----- Records provided

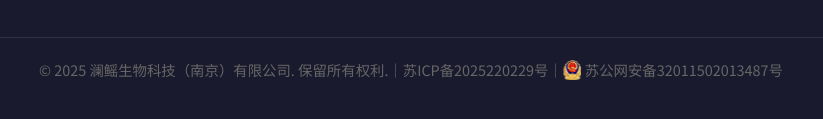
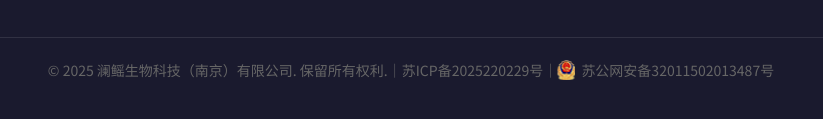
Before and after one commit to LanYaoTECH/LanYaoIndex, a website: page index.html in a window 1280 px wide. Shown: the part 4993-5112 px from the top of the page, 229-1052 px from the left. Drawn offline with Linux system fonts and the light colour scheme.

Commit message:
优化字体代码结构

```diff
--- a/index.html
+++ b/index.html
@@ -7,24 +7,10 @@
     <meta name="description" content="澜鳐生物是中国类器官芯片领域的新进者，致力于通过创新技术推动健康事业发展。">
     <link rel="icon" href="src/images/icon.png" type="image/png">
     <link rel="stylesheet" href="src/css/style.css">
+    <link rel="stylesheet" href="src/css/footer.css"><!-- 新增：页脚专用样式 -->
     <link rel="preconnect" href="https://fonts.googleapis.com">
     <link rel="preconnect" href="https://fonts.gstatic.com" crossorigin>
     <link href="https://fonts.googleapis.com/css2?family=Noto+Sans+SC:wght@300;400;500;700&display=swap" rel="stylesheet">
-    <style>
-        /* 备案链接样式：使用与周围文本相同颜色，不显示下划线，保持各状态颜色一致 */
-        .footer-bottom .plain-link {
-            color: inherit;
-            text-decoration: none;
-        }
-        .footer-bottom .plain-link:link,
-        .footer-bottom .plain-link:visited,
-        .footer-bottom .plain-link:hover,
-        .footer-bottom .plain-link:active,
-        .footer-bottom .plain-link:focus {
-            color: inherit;
-            text-decoration: none;
-        }
-    </style>
 </head>
 <body>
     <!-- 头部导航 -->
@@ -340,10 +326,10 @@
                 </div>
             </div>
             <div class="footer-bottom">
-                <p style="display:inline-flex;align-items:center;flex-wrap:nowrap;white-space:nowrap;">
+                <p class="footer-bottom__inner">
                     &copy; 2025 澜鳐生物科技（南京）有限公司. 保留所有权利.｜
                     <a class="plain-link" href="https://beian.miit.gov.cn/" target="_blank">苏ICP备2025220229号</a>｜
-                    <img src="src/images/beian.png" alt="备案图标" style="height:20px;display:inline-block;margin-right:4px;">
+                    <img class="beian-icon" src="src/images/beian.png" alt="备案图标">
                     <a class="plain-link" href="https://beian.mps.gov.cn/#/query/webSearch?code=32011502013487" rel="noreferrer" target="_blank">苏公网安备32011502013487号</a>
                 </p>
             </div>
--- /dev/null
+++ b/src/css/footer.css
@@ -0,0 +1,30 @@
+/* 页脚内联布局（与原展示一致，但通过 CSS 管理） */
+.footer-bottom__inner {
+	display: inline-flex;
+	align-items: center;
+	flex-wrap: nowrap;
+	white-space: nowrap;
+	font-size: 14px; /* 可根据主样式适配 */
+}
+
+/* 备案链接样式：与周围文本相同颜色、无下划线，所有状态一致 */
+.footer-bottom .plain-link {
+	color: inherit;
+	text-decoration: none;
+}
+.footer-bottom .plain-link:link,
+.footer-bottom .plain-link:visited,
+.footer-bottom .plain-link:hover,
+.footer-bottom .plain-link:active,
+.footer-bottom .plain-link:focus {
+	color: inherit;
+	text-decoration: none;
+}
+
+/* 备案图标紧贴文本并有合理空隙 */
+.beian-icon {
+	height: 20px;
+	display: inline-block;
+	margin: 0 6px 0 0; /* 图标后面留空隙 */
+	vertical-align: middle;
+}
--- a/src/js/main.js
+++ b/src/js/main.js
@@ -1,3 +1,8 @@
+// 页面脚本入口（当前保留空实现供后续维护）
+document.addEventListener('DOMContentLoaded', function () {
+	// TODO: 将现有交互逻辑（如移动菜单、返回顶部、标签页切换等）迁移到此处或导入模块以统一管理。
+});
+
 // 等待DOM加载完成
  document.addEventListener('DOMContentLoaded', function() {
     // 移动端菜单功能
```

----------

In your copy of the records above, include no pictures and match every line exactly.

Before and after one commit to LanYaoTECH/LanYaoIndex, a website: page index.html in a window 1280 px wide. Shown: the part 4993-5112 px from the top of the page, 229-1052 px from the left. Drawn offline with Linux system fonts and the light colour scheme.

Commit message:
优化字体代码结构

```diff
--- a/index.html
+++ b/index.html
@@ -7,24 +7,10 @@
     <meta name="description" content="澜鳐生物是中国类器官芯片领域的新进者，致力于通过创新技术推动健康事业发展。">
     <link rel="icon" href="src/images/icon.png" type="image/png">
     <link rel="stylesheet" href="src/css/style.css">
+    <link rel="stylesheet" href="src/css/footer.css"><!-- 新增：页脚专用样式 -->
     <link rel="preconnect" href="https://fonts.googleapis.com">
     <link rel="preconnect" href="https://fonts.gstatic.com" crossorigin>
     <link href="https://fonts.googleapis.com/css2?family=Noto+Sans+SC:wght@300;400;500;700&display=swap" rel="stylesheet">
-    <style>
-        /* 备案链接样式：使用与周围文本相同颜色，不显示下划线，保持各状态颜色一致 */
-        .footer-bottom .plain-link {
-            color: inherit;
-            text-decoration: none;
-        }
-        .footer-bottom .plain-link:link,
-        .footer-bottom .plain-link:visited,
-        .footer-bottom .plain-link:hover,
-        .footer-bottom .plain-link:active,
-        .footer-bottom .plain-link:focus {
-            color: inherit;
-            text-decoration: none;
-        }
-    </style>
 </head>
 <body>
     <!-- 头部导航 -->
@@ -340,10 +326,10 @@
                 </div>
             </div>
             <div class="footer-bottom">
-                <p style="display:inline-flex;align-items:center;flex-wrap:nowrap;white-space:nowrap;">
+                <p class="footer-bottom__inner">
                     &copy; 2025 澜鳐生物科技（南京）有限公司. 保留所有权利.｜
                     <a class="plain-link" href="https://beian.miit.gov.cn/" target="_blank">苏ICP备2025220229号</a>｜
-                    <img src="src/images/beian.png" alt="备案图标" style="height:20px;display:inline-block;margin-right:4px;">
+                    <img class="beian-icon" src="src/images/beian.png" alt="备案图标">
                     <a class="plain-link" href="https://beian.mps.gov.cn/#/query/webSearch?code=32011502013487" rel="noreferrer" target="_blank">苏公网安备32011502013487号</a>
                 </p>
             </div>
--- /dev/null
+++ b/src/css/footer.css
@@ -0,0 +1,30 @@
+/* 页脚内联布局（与原展示一致，但通过 CSS 管理） */
+.footer-bottom__inner {
+	display: inline-flex;
+	align-items: center;
+	flex-wrap: nowrap;
+	white-space: nowrap;
+	font-size: 14px; /* 可根据主样式适配 */
+}
+
+/* 备案链接样式：与周围文本相同颜色、无下划线，所有状态一致 */
+.footer-bottom .plain-link {
+	color: inherit;
+	text-decoration: none;
+}
+.footer-bottom .plain-link:link,
+.footer-bottom .plain-link:visited,
+.footer-bottom .plain-link:hover,
+.footer-bottom .plain-link:active,
+.footer-bottom .plain-link:focus {
+	color: inherit;
+	text-decoration: none;
+}
+
+/* 备案图标紧贴文本并有合理空隙 */
+.beian-icon {
+	height: 20px;
+	display: inline-block;
+	margin: 0 6px 0 0; /* 图标后面留空隙 */
+	vertical-align: middle;
+}
--- a/src/js/main.js
+++ b/src/js/main.js
@@ -1,3 +1,8 @@
+// 页面脚本入口（当前保留空实现供后续维护）
+document.addEventListener('DOMContentLoaded', function () {
+	// TODO: 将现有交互逻辑（如移动菜单、返回顶部、标签页切换等）迁移到此处或导入模块以统一管理。
+});
+
 // 等待DOM加载完成
  document.addEventListener('DOMContentLoaded', function() {
     // 移动端菜单功能
```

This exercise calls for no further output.